Task statement: All of the entries below need repeating exactly, apart from their images.

* * * * * * *

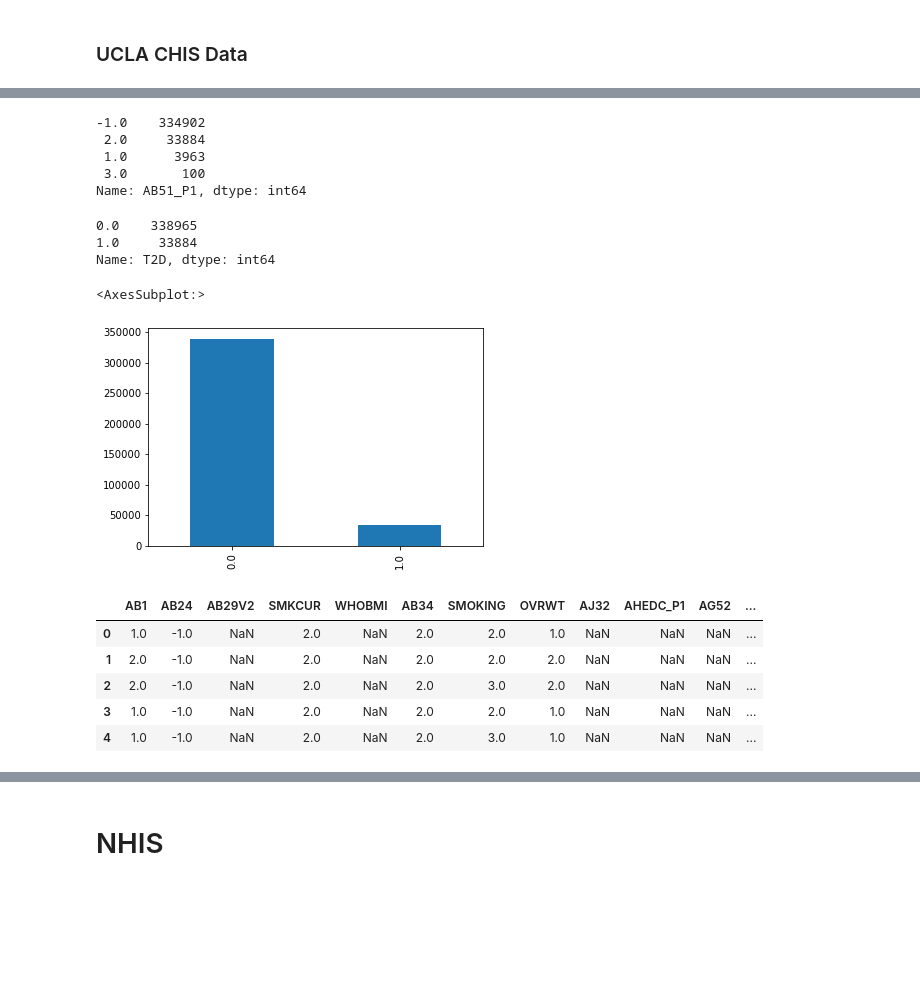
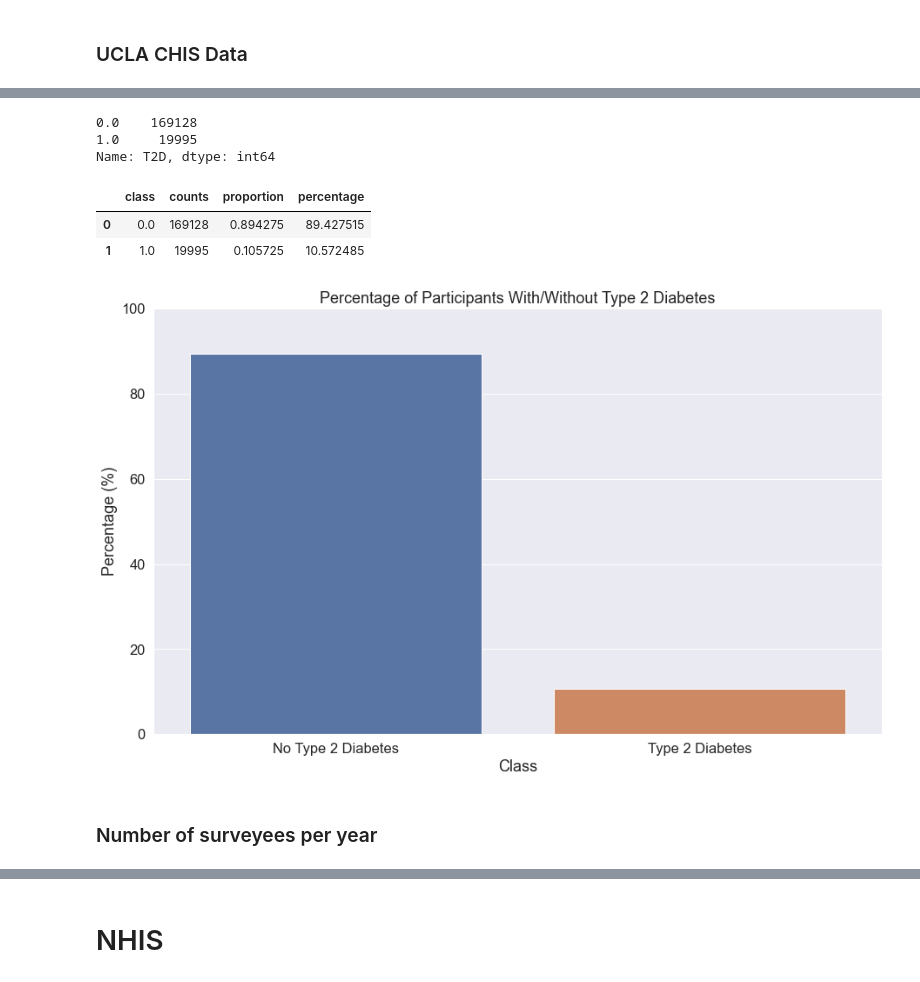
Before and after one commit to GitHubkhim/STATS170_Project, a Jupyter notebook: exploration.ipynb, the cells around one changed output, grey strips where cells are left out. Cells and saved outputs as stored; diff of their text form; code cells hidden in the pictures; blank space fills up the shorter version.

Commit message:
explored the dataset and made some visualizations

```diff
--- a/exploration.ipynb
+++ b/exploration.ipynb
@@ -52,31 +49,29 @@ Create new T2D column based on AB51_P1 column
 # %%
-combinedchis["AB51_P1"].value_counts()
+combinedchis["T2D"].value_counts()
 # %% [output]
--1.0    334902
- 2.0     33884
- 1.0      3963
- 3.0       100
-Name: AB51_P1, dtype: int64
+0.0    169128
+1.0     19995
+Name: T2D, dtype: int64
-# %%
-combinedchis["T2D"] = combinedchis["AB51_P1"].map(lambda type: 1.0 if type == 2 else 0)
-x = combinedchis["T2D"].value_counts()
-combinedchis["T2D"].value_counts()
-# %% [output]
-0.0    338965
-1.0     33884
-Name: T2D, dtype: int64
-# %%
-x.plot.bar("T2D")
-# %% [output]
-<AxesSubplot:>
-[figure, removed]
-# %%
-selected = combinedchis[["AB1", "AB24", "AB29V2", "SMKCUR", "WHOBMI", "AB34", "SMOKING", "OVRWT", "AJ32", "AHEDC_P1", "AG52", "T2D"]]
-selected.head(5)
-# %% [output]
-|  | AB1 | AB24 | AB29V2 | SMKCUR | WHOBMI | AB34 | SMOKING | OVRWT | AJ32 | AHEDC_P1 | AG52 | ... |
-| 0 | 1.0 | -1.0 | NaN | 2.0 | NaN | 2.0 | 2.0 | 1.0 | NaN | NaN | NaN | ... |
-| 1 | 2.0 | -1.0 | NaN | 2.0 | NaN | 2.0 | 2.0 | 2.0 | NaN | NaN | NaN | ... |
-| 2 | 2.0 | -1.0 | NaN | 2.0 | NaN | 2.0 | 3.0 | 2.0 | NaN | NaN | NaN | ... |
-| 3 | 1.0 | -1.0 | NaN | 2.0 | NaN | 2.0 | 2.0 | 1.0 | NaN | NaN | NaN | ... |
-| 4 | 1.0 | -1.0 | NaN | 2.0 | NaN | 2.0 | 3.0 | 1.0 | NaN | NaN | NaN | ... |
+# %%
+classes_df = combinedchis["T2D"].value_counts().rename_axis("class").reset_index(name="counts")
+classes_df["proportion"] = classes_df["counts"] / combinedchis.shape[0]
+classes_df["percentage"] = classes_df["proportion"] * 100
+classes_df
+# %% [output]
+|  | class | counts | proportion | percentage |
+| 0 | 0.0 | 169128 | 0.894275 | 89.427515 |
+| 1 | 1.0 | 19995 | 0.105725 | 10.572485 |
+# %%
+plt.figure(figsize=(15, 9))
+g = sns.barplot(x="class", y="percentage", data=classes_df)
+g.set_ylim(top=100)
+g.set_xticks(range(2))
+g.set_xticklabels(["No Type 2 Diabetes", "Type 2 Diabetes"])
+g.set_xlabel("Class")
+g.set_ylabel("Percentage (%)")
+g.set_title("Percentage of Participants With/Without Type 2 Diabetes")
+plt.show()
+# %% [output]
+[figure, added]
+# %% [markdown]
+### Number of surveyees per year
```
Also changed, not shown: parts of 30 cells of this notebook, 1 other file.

* * * * * * *

Worked solution:
Before and after one commit to GitHubkhim/STATS170_Project, a Jupyter notebook: exploration.ipynb, the cells around one changed output, grey strips where cells are left out. Cells and saved outputs as stored; diff of their text form; code cells hidden in the pictures; blank space fills up the shorter version.

Commit message:
explored the dataset and made some visualizations

```diff
--- a/exploration.ipynb
+++ b/exploration.ipynb
@@ -52,31 +49,29 @@ Create new T2D column based on AB51_P1 column
 # %%
-combinedchis["AB51_P1"].value_counts()
+combinedchis["T2D"].value_counts()
 # %% [output]
--1.0    334902
- 2.0     33884
- 1.0      3963
- 3.0       100
-Name: AB51_P1, dtype: int64
+0.0    169128
+1.0     19995
+Name: T2D, dtype: int64
-# %%
-combinedchis["T2D"] = combinedchis["AB51_P1"].map(lambda type: 1.0 if type == 2 else 0)
-x = combinedchis["T2D"].value_counts()
-combinedchis["T2D"].value_counts()
-# %% [output]
-0.0    338965
-1.0     33884
-Name: T2D, dtype: int64
-# %%
-x.plot.bar("T2D")
-# %% [output]
-<AxesSubplot:>
-[figure, removed]
-# %%
-selected = combinedchis[["AB1", "AB24", "AB29V2", "SMKCUR", "WHOBMI", "AB34", "SMOKING", "OVRWT", "AJ32", "AHEDC_P1", "AG52", "T2D"]]
-selected.head(5)
-# %% [output]
-|  | AB1 | AB24 | AB29V2 | SMKCUR | WHOBMI | AB34 | SMOKING | OVRWT | AJ32 | AHEDC_P1 | AG52 | ... |
-| 0 | 1.0 | -1.0 | NaN | 2.0 | NaN | 2.0 | 2.0 | 1.0 | NaN | NaN | NaN | ... |
-| 1 | 2.0 | -1.0 | NaN | 2.0 | NaN | 2.0 | 2.0 | 2.0 | NaN | NaN | NaN | ... |
-| 2 | 2.0 | -1.0 | NaN | 2.0 | NaN | 2.0 | 3.0 | 2.0 | NaN | NaN | NaN | ... |
-| 3 | 1.0 | -1.0 | NaN | 2.0 | NaN | 2.0 | 2.0 | 1.0 | NaN | NaN | NaN | ... |
-| 4 | 1.0 | -1.0 | NaN | 2.0 | NaN | 2.0 | 3.0 | 1.0 | NaN | NaN | NaN | ... |
+# %%
+classes_df = combinedchis["T2D"].value_counts().rename_axis("class").reset_index(name="counts")
+classes_df["proportion"] = classes_df["counts"] / combinedchis.shape[0]
+classes_df["percentage"] = classes_df["proportion"] * 100
+classes_df
+# %% [output]
+|  | class | counts | proportion | percentage |
+| 0 | 0.0 | 169128 | 0.894275 | 89.427515 |
+| 1 | 1.0 | 19995 | 0.105725 | 10.572485 |
+# %%
+plt.figure(figsize=(15, 9))
+g = sns.barplot(x="class", y="percentage", data=classes_df)
+g.set_ylim(top=100)
+g.set_xticks(range(2))
+g.set_xticklabels(["No Type 2 Diabetes", "Type 2 Diabetes"])
+g.set_xlabel("Class")
+g.set_ylabel("Percentage (%)")
+g.set_title("Percentage of Participants With/Without Type 2 Diabetes")
+plt.show()
+# %% [output]
+[figure, added]
+# %% [markdown]
+### Number of surveyees per year
```
Also changed, not shown: parts of 30 cells of this notebook, 1 other file.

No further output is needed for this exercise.